One of the new ideas from Osborne that is sure to be welcomed by most is the introduction of a personal savings allowance. This will mean that you won't pay any tax on the first £1,000 of interest earned from your savings (it's just £500 for higher rate tax payers). This will need new legislation to be passed for it to come into force, so we won't see this in action until April 2016 (if the Commons votes in favour).
It sounds like a great idea at first, but it's maybe not as good as it first seems. For a start, interest rates are very low at the moment, so people aren't earning a huge amount of their saving as it is. Now there is even talk of deflation meaning the Government would have reason to cut interest rates to 0% if needs be. So while the idea of not paying tax on your first £1,000 of interest is a fine idea, in practice it will make little difference to anyone unless rates have significantly risen by next year.

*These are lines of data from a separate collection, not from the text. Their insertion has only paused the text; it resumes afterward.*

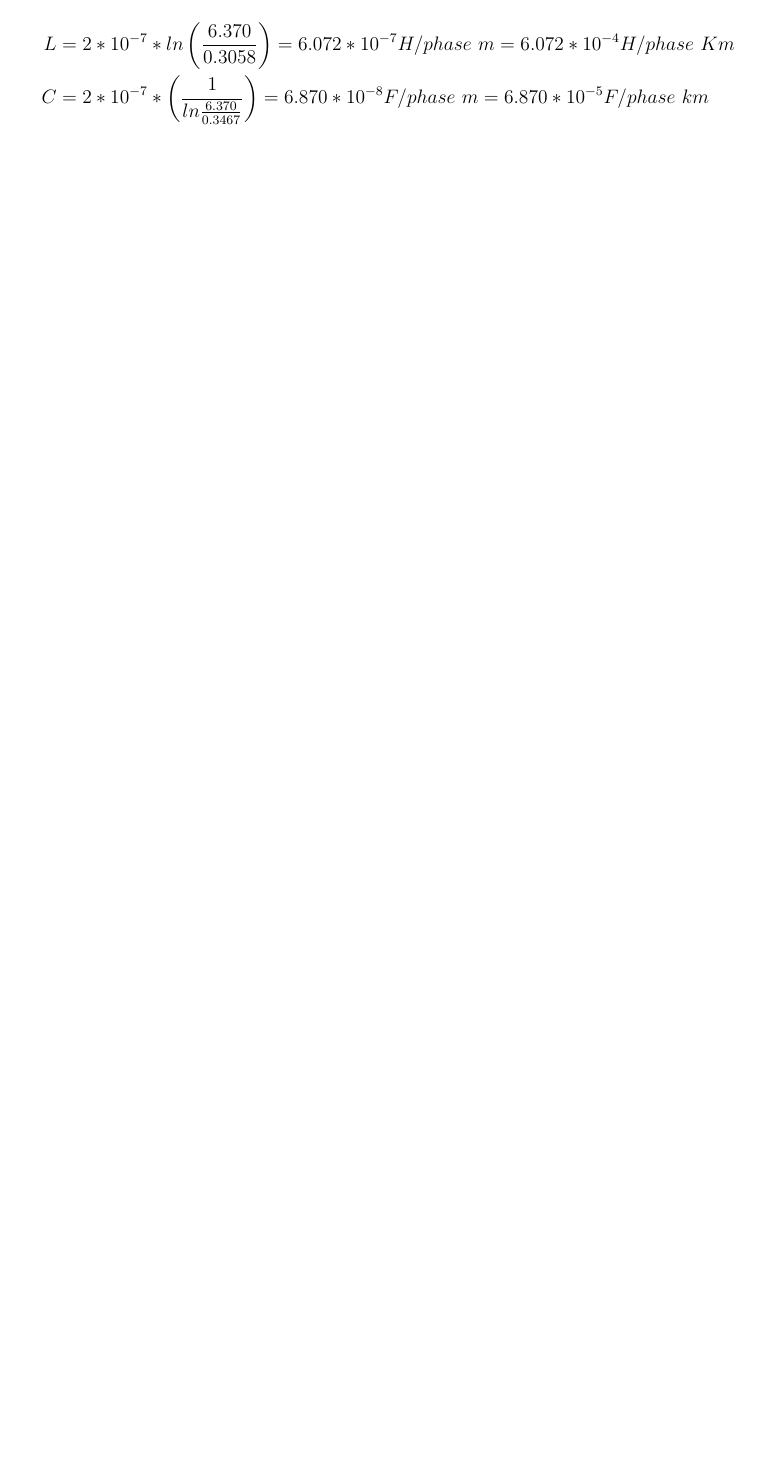
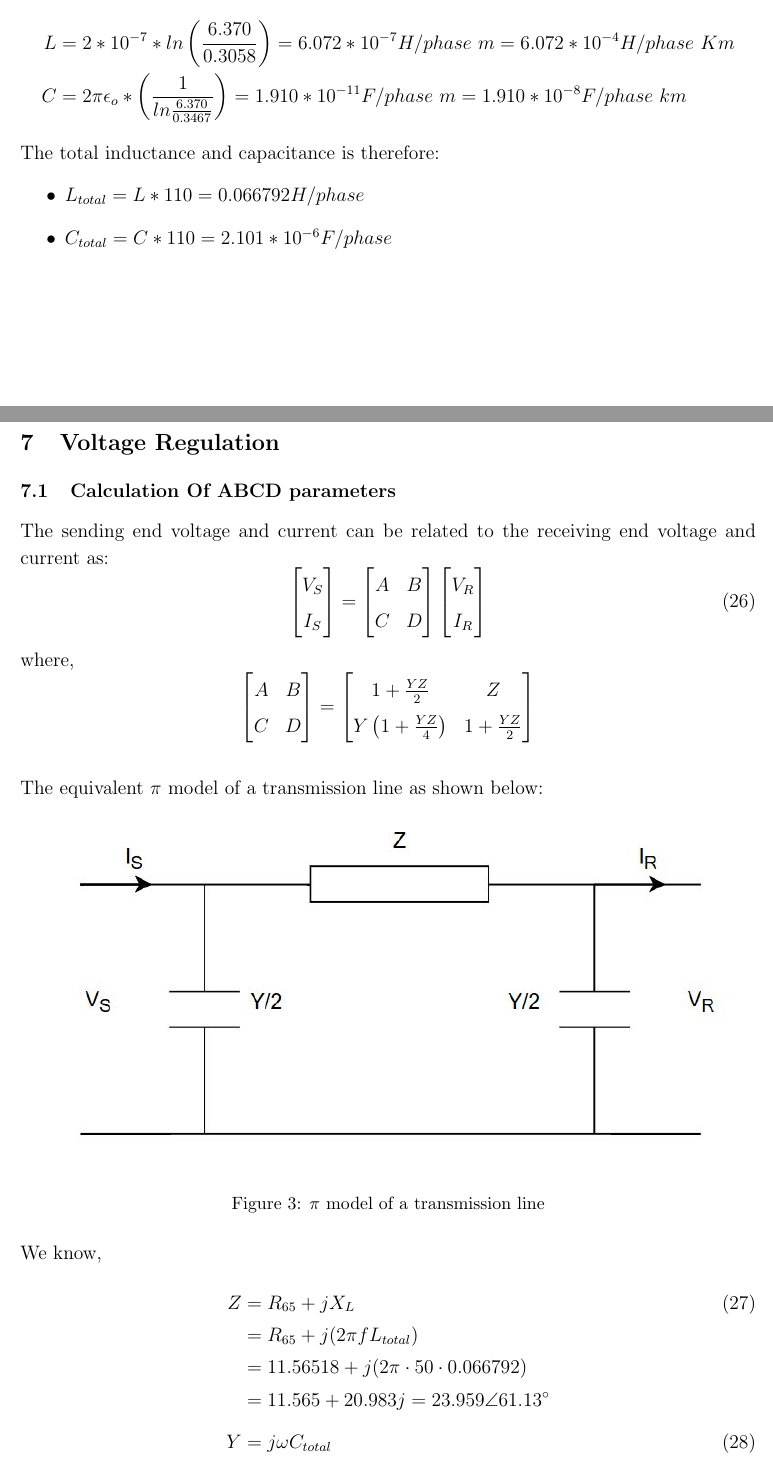
Before and after one commit to rustturf/Transmission-Line-Design-Documentation-and-Files, a LaTeX document (main.tex): part of page 14 of 14 before the commit and two parts of pages 14 and 15 of 16 after it, the two joined at a grey line, cut so that both start at the same text, the shorter picture padded with empty space. Compiled offline with pdfLaTeX.

Commit message:
git Completed uptovoltage regulation, added tower image and autocad file

```diff
--- a/main.tex
+++ b/main.tex
@@ -485,11 +490,71 @@ The value of inductance can be calculated with the following formula:
 \end{equation}
 The value of capacitance can be calculated with the following formula:
 \begin{equation}
-    Capacitance(C)=2*10^{-7}*\left(\frac{1}{ln\frac{GMD}{GMR_C}}\right)
+    Capacitance(C)=2\pi\epsilon_o \left(\frac{1}{ln\frac{GMD}{GMR_C}}\right)
     \label{C}
 \end{equation}
 From equation \ref{L} and \ref{C}:
 \begin{align*}
     L&=2*10^{-7}*ln\left(\frac{6.370}{0.3058}\right)=6.072*10^{-7}H/phase\ m=6.072*10^{-4}H/phase\ Km\\
-    C&=2*10^{-7}*\left(\frac{1}{ln\frac{6.370}{0.3467}}\right)=6.870*10^{-8}F/phase\ m=6.870*10^{-5}F/phase \ km
+    C&=2\pi \epsilon_o*\left(\frac{1}{ln\frac{6.370}{0.3467}}\right)=1.910*10^{-11}F/phase\ m=1.910*10^{-8}F/phase \ km
 \end{align*}
+The total inductance and capacitance is therefore:
+\begin{itemize}
+    \item $L_{total}=L*110=0.066792H/phase$
+    \item $C_{total}=C*110=2.101*10^{-6}F/phase$
+\end{itemize}
+\section{Voltage Regulation}
+\subsection{Calculation Of ABCD parameters}
+The sending end voltage and current can be related to the receiving end voltage and current as:
+{\renewcommand{\arraystretch}{1.3} % Cell height scalings
+\begin{equation}
+    \begin{bmatrix}
+        V_S\\
+        I_S
+    \end{bmatrix}
+    =\begin{bmatrix}
+        A&B\\
+        C&D
+    \end{bmatrix}
+    \begin{bmatrix}
+        V_R\\
+        I_R
+    \end{bmatrix}
+    \label{vsequn}
+\end{equation}
+where,
+\begin{equation*}
+    \begin{bmatrix}
+        A&B\\
+        C&D
+    \end{bmatrix}=
+    \begin{bmatrix}
+        1+\frac{YZ}{2}&Z\\
+        Y\left(1+\frac{YZ}{4}\right)&1+\frac{YZ}{2}
+    \end{bmatrix}
+\end{equation*}
+}\\[0.2cm]
+The equivalent $\pi$ model of a transmission line as shown below:
+\begin{figure}[!hb]
+    \centering
+    \includegraphics[width=1\textwidth]{Figures/figure3.jpg}
+    \caption{$\pi$ model of a transmission line}
+\end{figure}\\
+We know,
+\begin{align}
+Z &= R_{65}+jX_L \label{eq:impedance} \\
+  &= R_{65}+j(2\pi f L_{total}) \notag \\
+  &= 11.56518 + j(2\pi\cdot 50 \cdot 0.066792) \notag \\
+  &= 11.565 + 20.983j =23.959\angle 61.13^\circ \notag \\[6pt]
+Y &= j\omega C_{total} \label{eq:admittance} \\
+  &= j 2\pi f C_{total} \notag \\
+  &= 2\pi \cdot 50 \cdot 2.101 \times 10^{-6} j \notag \\
+  &= 6.600 \times 10^{-4} j\ \Omega^{-1} \notag
+\end{align}
+
+For the $\pi$ model circuit:
+\begin{align*}
+    A&=D=1+\dfrac{ZY}{2}=1+\dfrac{(11.565+20.983j)(6.600*10^{-4}j)}{2}=0.9930\angle 0.220^\circ\\
+    C&=Y\left(1+\frac{YZ}{4}\right)=6.600*10^{-4}\left(1+\dfrac{(11.565+20.983j)(6.600*10^{-4}j)}{4}\right)\\
+    &=6.5771*10^{-4}\angle 90.10^\circ
+\end{align*}
```
Also changed, not shown: Figures/figure3.jpg (added), Figures/transmissiontower.pdf (added), main.pdf, main.tex (42 more changed lines), 1 other file.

The Chancellor has also announced plans to alter ISAs to make them more flexible. He wants people to be able to withdraw money from an ISA for an emergency or whatever reason without penalty if they reinvest the amount the same year. Again, on the face of it, it seems like a good idea, but some aren't convinced.
According to Tom Stevenson from Fidelity, ISAs don't need meddling with. He suggests that those who make use of their £15,000 ISA allowance will already have cash stashed away for unforeseen circumstances, while none of this applies to Stocks and Shares ISAs. In other words, like the personal savings allowance, the changes will have a minimal effect.

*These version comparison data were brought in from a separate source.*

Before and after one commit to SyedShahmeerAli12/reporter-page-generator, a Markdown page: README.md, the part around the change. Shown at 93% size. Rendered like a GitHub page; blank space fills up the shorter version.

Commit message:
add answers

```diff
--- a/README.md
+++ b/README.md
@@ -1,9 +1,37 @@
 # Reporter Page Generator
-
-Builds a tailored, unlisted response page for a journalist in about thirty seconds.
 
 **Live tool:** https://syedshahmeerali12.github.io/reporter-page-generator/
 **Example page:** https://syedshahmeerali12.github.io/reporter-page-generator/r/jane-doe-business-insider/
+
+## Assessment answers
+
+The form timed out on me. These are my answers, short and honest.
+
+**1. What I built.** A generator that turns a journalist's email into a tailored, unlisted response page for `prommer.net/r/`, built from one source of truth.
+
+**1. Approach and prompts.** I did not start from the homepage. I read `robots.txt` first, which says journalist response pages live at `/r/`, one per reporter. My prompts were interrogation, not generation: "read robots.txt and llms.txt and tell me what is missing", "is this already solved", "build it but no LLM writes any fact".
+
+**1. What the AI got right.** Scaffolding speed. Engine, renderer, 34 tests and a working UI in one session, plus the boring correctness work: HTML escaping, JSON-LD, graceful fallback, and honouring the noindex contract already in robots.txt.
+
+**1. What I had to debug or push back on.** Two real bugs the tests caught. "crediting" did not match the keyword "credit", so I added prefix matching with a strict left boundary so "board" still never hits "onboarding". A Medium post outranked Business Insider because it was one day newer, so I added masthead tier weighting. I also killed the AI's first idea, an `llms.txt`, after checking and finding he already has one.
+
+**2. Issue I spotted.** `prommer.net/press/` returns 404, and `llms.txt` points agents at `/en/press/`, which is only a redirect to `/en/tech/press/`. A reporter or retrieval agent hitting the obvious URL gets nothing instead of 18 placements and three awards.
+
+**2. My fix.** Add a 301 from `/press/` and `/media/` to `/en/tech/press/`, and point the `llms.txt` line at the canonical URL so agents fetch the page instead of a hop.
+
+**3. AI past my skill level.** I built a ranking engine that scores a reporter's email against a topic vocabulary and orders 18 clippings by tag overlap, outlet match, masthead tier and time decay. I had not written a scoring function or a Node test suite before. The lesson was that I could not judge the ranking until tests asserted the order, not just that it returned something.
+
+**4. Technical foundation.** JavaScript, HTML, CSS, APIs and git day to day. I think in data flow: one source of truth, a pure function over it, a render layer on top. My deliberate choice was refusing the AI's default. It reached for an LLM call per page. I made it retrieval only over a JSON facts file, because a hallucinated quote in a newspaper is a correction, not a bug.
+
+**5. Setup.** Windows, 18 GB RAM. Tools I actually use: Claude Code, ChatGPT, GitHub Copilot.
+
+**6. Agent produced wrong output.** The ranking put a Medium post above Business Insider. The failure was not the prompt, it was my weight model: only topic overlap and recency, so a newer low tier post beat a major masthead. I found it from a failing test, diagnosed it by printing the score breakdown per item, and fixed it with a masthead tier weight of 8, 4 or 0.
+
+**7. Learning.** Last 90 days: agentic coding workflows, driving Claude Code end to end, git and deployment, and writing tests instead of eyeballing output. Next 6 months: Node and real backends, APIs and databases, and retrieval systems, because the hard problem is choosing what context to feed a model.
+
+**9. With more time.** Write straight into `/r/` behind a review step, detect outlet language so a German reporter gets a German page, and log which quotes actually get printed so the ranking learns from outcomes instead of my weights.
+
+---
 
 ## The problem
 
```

Another big announcement was the creation of an entirely new ISA for those looking to get on the property ladder. The Help to Buy ISA can be used by first time buyers with the benefit of the Government adding £50 to every £200 deposited up to £12,000 annually. This means that those buying their first property could get a £3,000 boost.
Again, this sounds excellent. We have a big problem with young people getting onto the property ladder as property prices continue to increase in much of the UK.
This new idea will increase the purchase power of first time buyers, but this could actually have a negative effect. A seller has to base their price on the market and the customers within it. This new ISA will increase the purchasing power of the customers in the housing market and the market will respond by upping the prices accordingly. It's unlikely they'll keep their prices low out of the goodness of their heart.
This means that while people saving for their deposit will have more by the time they come to buy a house, they'll also likely find a market that expects them to pay more, meaning their situation won't be much improved. It's a vote-winning policy essentially. It sounds good and can be implemented quickly, even though the only thing that will bring house prices down is by building more of them. Unfortunately, that just isn't as exciting as being given money just for saving.
The budget has not been bad for savers by any means. At worst, things stay near enough the same, at best they mildly improve for a small selection of people. What it will do is bring in a few more votes for the Conservatives in the upcoming election.